Two of the most popular and least understood ETFs are the U.S. Oil Fund (USO) and the U.S. Natural Gas Fund (UNG). Many have blamed these funds for being partly responsible for excessive speculation that caused the surge in oil and gas prices.
In its effort to decide whether to impose limits on speculators in the energy markets, the Commodity Futures Trading Commission held three days of hearings in Washington.
John Hyland, the chief investment officer for both ETFs testified before the CFTC on Wednesday. Bloomberg gives a good overview of the testimony in which Hyland calls the allegation that his funds are responsible for rising prices “self-serving statistical gibberish.”
IndexUniverse offers the full transcript of Hyland’s testimony before the CFTC. In it Hyland rebutted the CFTC’s allegations by noting that there were only 325,000 investors in the fund and that between 75% and 90% were comprised of individual and retail investors, not institutions or investment funds.

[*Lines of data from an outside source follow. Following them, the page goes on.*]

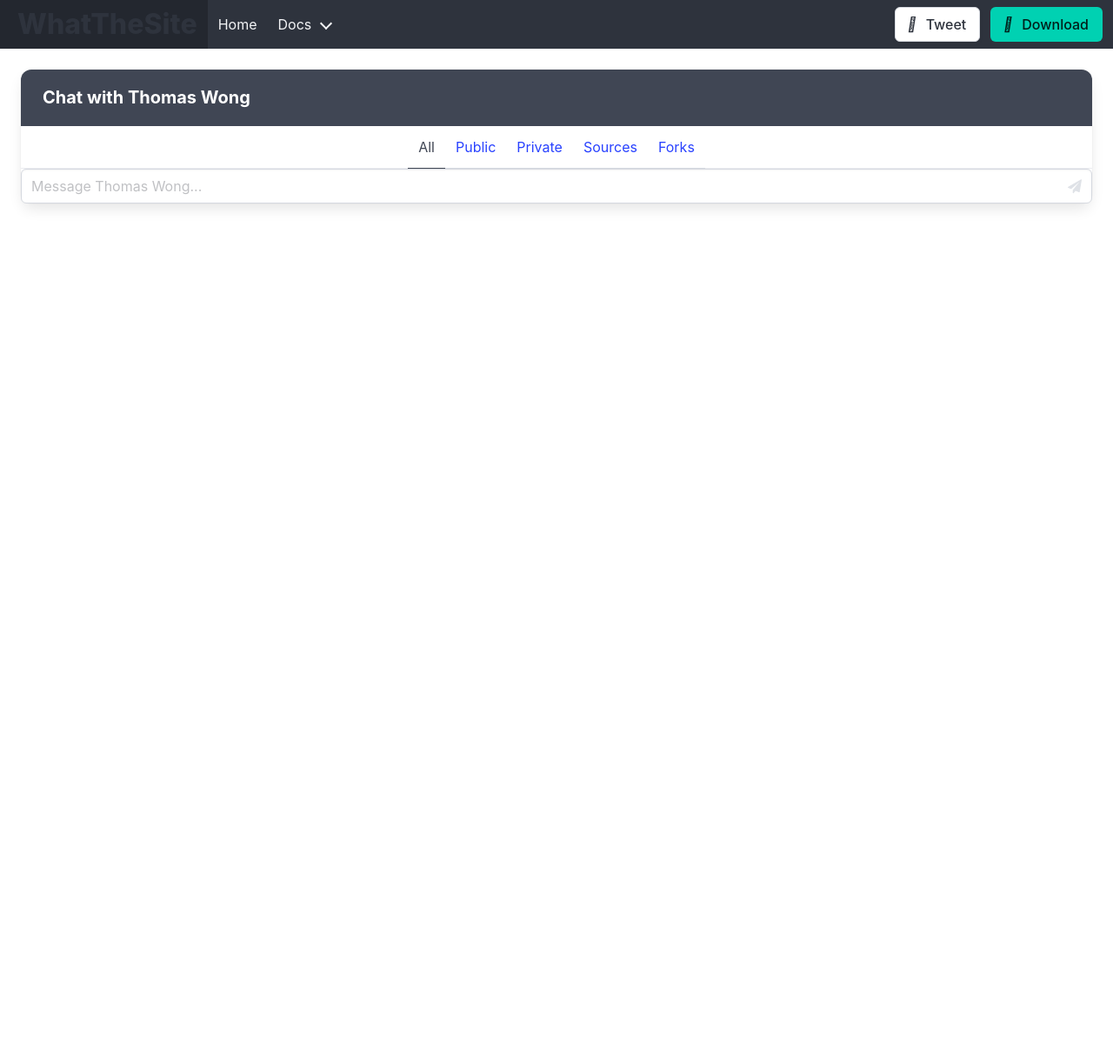
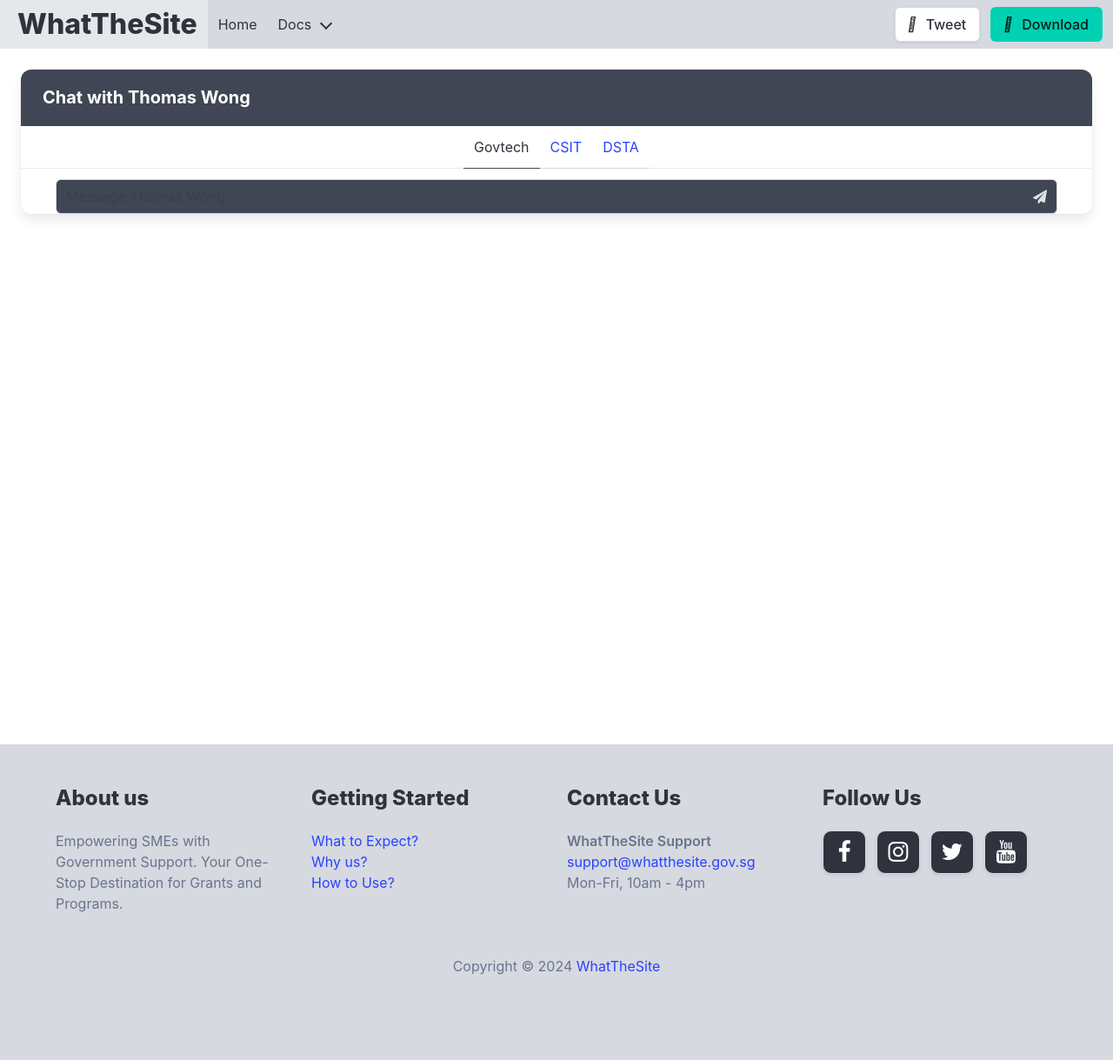
Before and after one commit to GalenLovesCheese/HackOMania, a Flask app: page /chat.html in a window 1280 px wide. Shown: the whole page at 87% size. Before the commit the page ends 240 px from the top, so only its background shows below. Run offline with Flask 3, Linux system fonts and the light colour scheme.

Commit message:
feat: add chatbot ui

```diff
--- a/app/templates/chat.html
+++ b/app/templates/chat.html
@@ -9,17 +9,16 @@
     />
     <link rel="stylesheet" type="text/css" href="{{ url_for('static', filename='bulma.css') }}"
     />
+
     <link rel="stylesheet" href="https://cdnjs.cloudflare.com/ajax/libs/font-awesome/4.7.0/css/font-awesome.min.css">
 </head>
 <body>
-<nav class="navbar is-dark">
+<nav class="navbar is-light is-background-grey-lighter">
     <div class="navbar-brand">
         <a class="navbar-item" href="">
-            <h1 class="title ml-2">WhatTheSite</h1>
-
-
+            <h1 class="title ml-2 is-color-grey-darker">WhatTheSite</h1>
         </a>
-        <div class="navbar-burger js-burger" data-target="navbarExampleTransparentExample">
+        <div class="navbar-burger js-burger is-light" data-target="navbarExampleTransparentExample">
             <span></span>
             <span></span>
             <span></span>
@@ -32,16 +31,23 @@
             <a class="navbar-item" href=""> Home </a>
             <div class="navbar-item has-dropdown is-hoverable">
                 <a class="navbar-link"> Docs </a>
-                <div class="navbar-dropdown is-boxed">
-                    <a class="navbar-item" href="https://bulma.io/documentation/overview/start/"> Overview </a>
-                    <a class="navbar-item" href="https://bulma.io/documentation/overview/modifiers/"> Modifiers </a>
+                <div class="navbar-dropdown is-boxed is-background-grey-lighter is-light">
+                    <a class="navbar-item is-background-grey-lighter is-color-grey-darker "
+                       href="https://bulma.io/documentation/overview/start/"> Overview </a>
+                    <a class="navbar-item is-background-grey-lighter is-color-grey-darker"
+                       href="https://bulma.io/documentation/overview/modifiers/"> Modifiers </a>
                     <hr class="navbar-divider">
-                    <a class="navbar-item" href="https://bulma.io/documentation/columns/basics/"> Columns </a>
-                    <a class="navbar-item is-selected" href="https://bulma.io/documentation/layout/container/">
+                    <a class="navbar-item is-background-grey-lighter is-color-grey-darker"
+                       href="https://bulma.io/documentation/columns/basics/"> Columns </a>
+                    <a class="navbar-item is-background-grey-lighter is-color-grey-darker"
+                       href="https://bulma.io/documentation/layout/container/">
                         Layout </a>
-                    <a class="navbar-item" href="https://bulma.io/documentation/form/general/"> Form </a>
-                    <a class="navbar-item" href="https://bulma.io/documentation/elements/box/"> Elements </a>
-                    <a class="navbar-item" href="https://bulma.io/documentation/components/breadcrumb/"> Components </a>
+                    <a class="navbar-item is-background-grey-lighter is-color-grey-darker"
+                       href="https://bulma.io/documentation/form/general/"> Form </a>
+                    <a class="navbar-item is-background-grey-lighter is-color-grey-darker"
+                       href="https://bulma.io/documentation/elements/box/"> Elements </a>
+                    <a class="navbar-item is-background-grey-lighter is-color-grey-darker"
+                       href="https://bulma.io/documentation/components/breadcrumb/"> Components </a>
                 </div>
             </div>
         </div>
@@ -79,36 +85,100 @@
     </div>
 </nav>
 
-<section>
-    <nav class="panel m-5">
-        <p class="panel-heading">Chat with Thomas Wong</p>
+<!--Main content -->
+<main>
+    <section class="hero is-light is-background-white is-fullheight">
+        <div class="panel m-5 ">
+            <p class="panel-heading is-background-grey-dark">Chat with Thomas Wong</p>
 
-        <p class="panel-tabs">
-            <a class="is-active">All</a>
-            <a>Public</a>
-            <a>Private</a>
-            <a>Sources</a>
-            <a>Forks</a>
+            <p class="panel-tabs mb-3">
+                <a class="is-active">Govtech</a>
+                <a>CSIT</a>
+                <a>DSTA</a>
             </p>
 
-
-        <!--        <div class="panel-block">-->
-        <!--            <button class="button is-link is-outlined is-fullwidth">-->
-        <!--                Reset all filters-->
-        <!--            </button>-->
-        <!--        </div>-->
-
+            <div id="container" class="container">
+                <div id="chat" class="chat">
+                    <div id="messages" class="messages"></div>
                     <div class="control has-icons-right">
                         <label>
-                <input class="input" type="text" placeholder="Message Thomas Wong..."/>
-                <span class="icon is-small is-right">
-                    <i class="fa fa-paper-plane"
-                    ></i>
-                </span>
+                            <input id="messageInput" class="input is-background-grey-dark" placeholder="Message Thomas Wong..."/>
+                            <button id="sendMessageButton" class="icon is-small is-right">
+                                <i class="fa fa-paper-plane"></i>
+                            </button>
                         </label>
                     </div>
-    </nav>
+                </div>
+            </div>
+        </div>
     </section>
+</main>
+
+<!--Footer-->
+<footer class="footer is-background-grey-lighter">
+    <div class="container mb-6">
+        <div class="footer-main">
+            <div class="columns">
+                <div class="column">
+                    <h4 class="title is-4 is-color-grey-darker">About us </h4>
+                    <p class="is-color-grey">
+                        Empowering SMEs with Government Support. Your One-Stop Destination for Grants and Programs.
+                    </p>
+                </div>
+                <div class="column">
+                    <h4 class="title is-4 is-color-grey-darker">Getting Started</h4>
+                    <p class="">
+                    <p><a href="#">What to Expect?</a>
+                    <p>
+                    <p><a href="#">Why us?</a>
+                    <p><a href="#">How to Use?</a>
+                    <p></p>
+                </div>
+                <div class="column">
+                    <h4 class="title is-4 is-color-grey-darker">Contact Us</h4>
+                    <p>
+                        <strong class="is-color-grey">WhatTheSite Support</strong>
+                        <a href="mailto:support@whatthesite.gov.sg">support@whatthesite.gov.sg</a>
+                    <p class="is-color-grey">Mon-Fri, 10am - 4pm</p>
+                </div>
+
+                <div class="column">
+                    <h4 class="title is-4 is-color-grey-darker">Follow Us</h4>
+
+                    <div class="buttons">
+                        <a class="button is-medium is-facebook is-inverted is-black-social">
+                  <span class="icon">
+                    <i class="fa fa-facebook fa-lg"></i>
+                  </span>
+                        </a>
+                        <a class="button is-medium is-instagram is-inverted is-black-social">
+                  <span class="icon">
+                    <i class="fa fa-instagram fa-lg"></i>
+                  </span>
+                        </a>
+                        <a class="button is-medium is-twitter is-inverted is-black-social">
+                  <span class="icon">
+                    <i class="fa fa-twitter fa-lg"></i>
+                  </span>
+                        </a>
+                        <a class="button is-medium is-youtube is-inverted is-black-social">
+                  <span class="icon">
+                    <i class="fa fa-youtube fa-lg"></i>
+                  </span>
+                        </a>
+                    </div>
+                </div>
+            </div>
+        </div>
+    </div>
+
+    <div class="has-text-centered">
+        <p class="mt-4 is-color-grey">
+            Copyright © 2024
+            <a href="https://github.com/GalenLovesCheese/HackOMania">WhatTheSite</a>
+        </p>
+    </div>
+</footer>
 <script src="{{url_for('static', filename='script.js')}}"></script>
 </body>
 </html>
```
Lines whose indentation alone changed are shown as unchanged.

He added he believes the funds are widely held because no single investor has filed a 13G of 13F filing with the SEC. These filings are required of an investor holding an interest of more than 5% in a fund.
As for the charge by certain media outlets that the huge popularity of USO and UNG has caused prices to move artificially, Hyland fought back, saying “the management of USO believes that readily available information from USO’s website and other widely available financial news and data sources indicate that many or most of these claims lack merit.”
In February, the Wall Street Journal said USO had gotten so bit it was it’s affecting the oil market.
I followed the story with the following postings.
* Debating the WSJ’s Assessment of USO
* U.S. Oil to Change Roll Policy
* Suspected Front Running Cost USO $120 Million in February
And It Takes Two (Months) to Contango
Posted in Business, Commodities, ETFs, Stock Market, stocks, Wall Street
Tagged CFTC, gas prices, John Hyland, natural gas, oil prices, U.S. Natural Gas Fund, U.S. Oil Fund, UNG, USO
The Wall Street Journal today reports that U.S. Oil (USO) has lost 20% of its value year-to-date, while the price of crude fell just 2.2%. The fund, which has grown from $7 million three years ago to $3.8 billion, is essentially losing money, and unable to track the crude oil market, because traders are front-running the roll. The roll is the movement from the first month contract that is soon to expire to the second month and soon-to-be front month contract.
Regulators are paying attention because it appears the fund is actually moving the market. Since U.S. Oil is so big and announces the day it will make the roll it appears speculators are making bets on these moves before they happen. The Journal says this is “adding to the costs of U.S. Oil’s roll and raising concerns among regulators that traders may be manipulating prices.”
“It’s like taking candy from a baby,” said Nauman Barakat, senior vice president at Macquarie Futures USA in New York, told the Journal. And this is hurting the fund’s investors.
The Journal reports that on the last roll, Feb. 6, U.S. Oil moved 80,000 contracts out of March into April. Thirty minutes before the New York Mercantile Exchange closed, the spread between the two month’s oil contracts jumped from $4 to $5.98, which cost the fund $120 million more than it would have a day earlier. At the same time, a trader could have pocketed $1,390 on each spread trade, which costs $810 to place.
The Journal says U.S. Oil complained to Nymex the following week. Last week, the Commodity Futures Trading Commission began investigating the trading.
Posted in Business, Commodities, ETFs, Exchanges, New York, Stock Market, stocks, Wall Street
Tagged CFTC, Commodities, crude oil, NYMEX, U.S. Oil Fund, USO, Wall Street Journal